As we age, we face a full breadth of health problems that can lead to feelings of hopelessness and angst. Especially in end-of-life care, depression and anxiety are a common problem and are often missed or overlooked. Recent research on cannabis — in particular, the chemical called CBD — has been studied for its medicinal effects to assess its utility in the treatment of stress and anxiety. So far, the scientific results look promising.
What is CBD?
Cannabidiol, better known as CBD, is an extract of cannabis. The cannabis industry has touted it as a compound that can relieve stress and anxiety, as well as relieve joint pain. CBD has become a preferred compound among those who want to explore the medicinal properties of cannabis without the mind-altering effects of the plant (the compound responsible for the ‘high’ is THC, the psychoactive component of marijuana).
How does CBD help with stress and anxiety?
Currently, there exists no scientific evidence through human trials to prove the effectiveness of CBD in regards to the claims made about its medicinal properties. “I think there’s good evidence to suggest that CBD could be an effective treatment of anxiety and addiction,” explained Dr. Esther Blessing, a psychiatrist, and researcher at New York University, to NPR News. “But we need clinical trials to find out.”
What evidence does exist? Animal trials involving mice have shown that CBD does have a stress-reducing effect. However, animal trials hardly present conclusive evidence for the same results in humans. Despite this fact, the cannabis industry has powered forward with their claims that their CBD products can and will help those who suffer from anxiety.
A recent study conducted in Washington State purports that CBD does, in fact, help relieve stress and anxiety.

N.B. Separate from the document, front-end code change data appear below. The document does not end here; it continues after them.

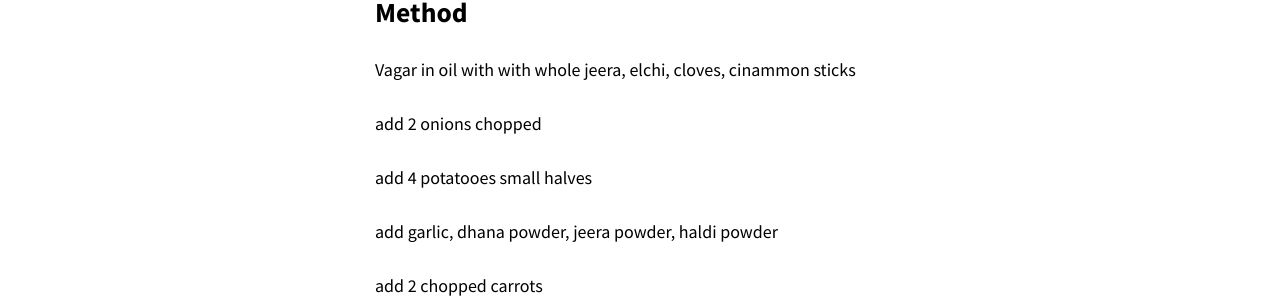
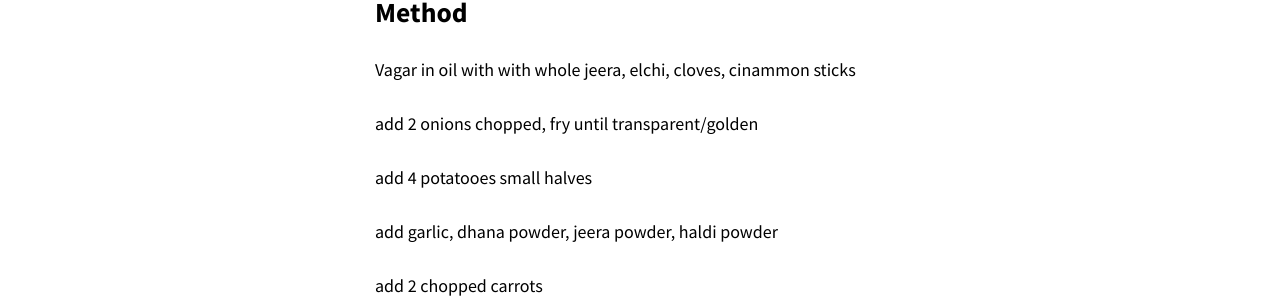
Before and after one commit to fraterenz/recipes, a Jekyll site: the page built from _posts/2021-06-15-vegetable-pilaf.md, in a window 1280 px wide. Shown: the part 1020-1327 px from the top of the page. Built offline with Jekyll 4.4.1, drawn with Linux system fonts in a browser that asks for light colours; nearby versions of some CDN libraries.

Commit message:
add fry onion

```diff
--- a/_posts/2021-06-15-vegetable-pilaf.md
+++ b/_posts/2021-06-15-vegetable-pilaf.md
@@ -37,7 +37,7 @@ Really nice and comforting. A nice alternative to meat pilaf.
 
 Vagar in oil with with whole jeera, elchi, cloves, cinammon sticks
 
-add 2 onions chopped
+add 2 onions chopped, fry until transparent/golden
 
 add 4 potatooes small halves
 
```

The study surveyed thousands of medicinal marijuana users about their experience with certain kinds of cannabis. “Existing research on the effects of cannabis on depression, anxiety and stress are very rare and have almost exclusively been done with orally administered THC pills in a laboratory,” said Carrie Cuttler, clinical assistant professor of psychology at WSU and lead author of the study. “What is unique about our study is that we looked at actual inhaled cannabis by medical marijuana patients who were using it in the comfort of their own homes as opposed to a laboratory.”
The WSU research team found that cannabis high in CBD and low in THC reduced symptoms of depression, symptoms of anxiety, reduced stress.
There are, of course, problems with the study. First, it has not been replicated or thoroughly peer-reviewed. Second, it surveyed patients who already use cannabis products and believe in its medicinal properties, and responses relied on self-reporting, which is not typically considered reliable data because humans are notoriously bad at self-reporting.
Can CBD help hospice patients reduce stress and anxiety?
Hospice patients face an especially difficult challenge. Common among those in hospice care are signs of anxiety, stress, and depression. Many types of therapies have been employed over the years to ease patient angst, including aromatherapy and essential oils. Other palliative treatments that include prescription medicines can help, particularly if a patient in pain. With all the purported benefits of CBD, could hospice patients benefit from its use? The answer is a mixed bag.
According to science, the effects of cannabinoids on stress and anxiety are proven and measured in animal trials, but no human trials exist to support its use in human populations. Nevertheless, those who have used CBD have reported reductions in stress and anxiety, and the cannabis industry is confident in the effects their CBD products have for medicinal purposes. It all boils down to personal choice. CBD does not have mind-altering effects and therefore does not act like a drug. However, patients who are morally opposed to the use of cannabis, in general, may elect not to use cannabinoids.
Hospice patients who believe CBD will help relieve their stress and anxiety can try to use the compound. If it helps, so much the better. However, what hospice patients need to understand is that as far as science is concerned, there is still too little information available to make a recommendation one way or the other. CBD use, therefore, is an entirely personal decision.
Challenges to the use of CBD
First, hospice patients in states where cannabis is illegal will not have access to CBD. In states where CBD products are available, it is essential to consider the sourcing of the product. Medicinal marijuana shops are the most secure and reliable because they must adhere to strict state guidelines for supply. Recreational shops, on the other hand, can source their products from a broader range of growing operations, and so the potency of their products will vary more widely.
It is important not to forget the existing stigma surrounding cannabis products. As far as the federal government is concerned, cannabis is still a schedule 1 drug, meaning it is illegal in all states, including those that have legalized it. While this will not carry legal implications for most cannabis users, hospice facilities will not offer or consider the use of the CBD or other cannabis products because they are almost all federally certified through Medicare.
What are your thoughts on CBD?
The use of cannabinoids is a personal decision and a try-at-your-own-risk type of product. While there exists good evidence that CBD can help alleviate stress and anxiety, the evidence to date only includes animal trials and anecdotal testimony. For use in hospice, CBD stands to become a powerful tool in the future. However, current restrictions on marijuana restrict the ability of hospices to recommend or administer such products. Until cannabis laws change at the federal level, cannabinoid products can only be used by patients who choose to use them by their own volition.
What do you think about CBD? Would it be a useful tool for hospices and palliative doctors? Leave us a comment below with your thoughts.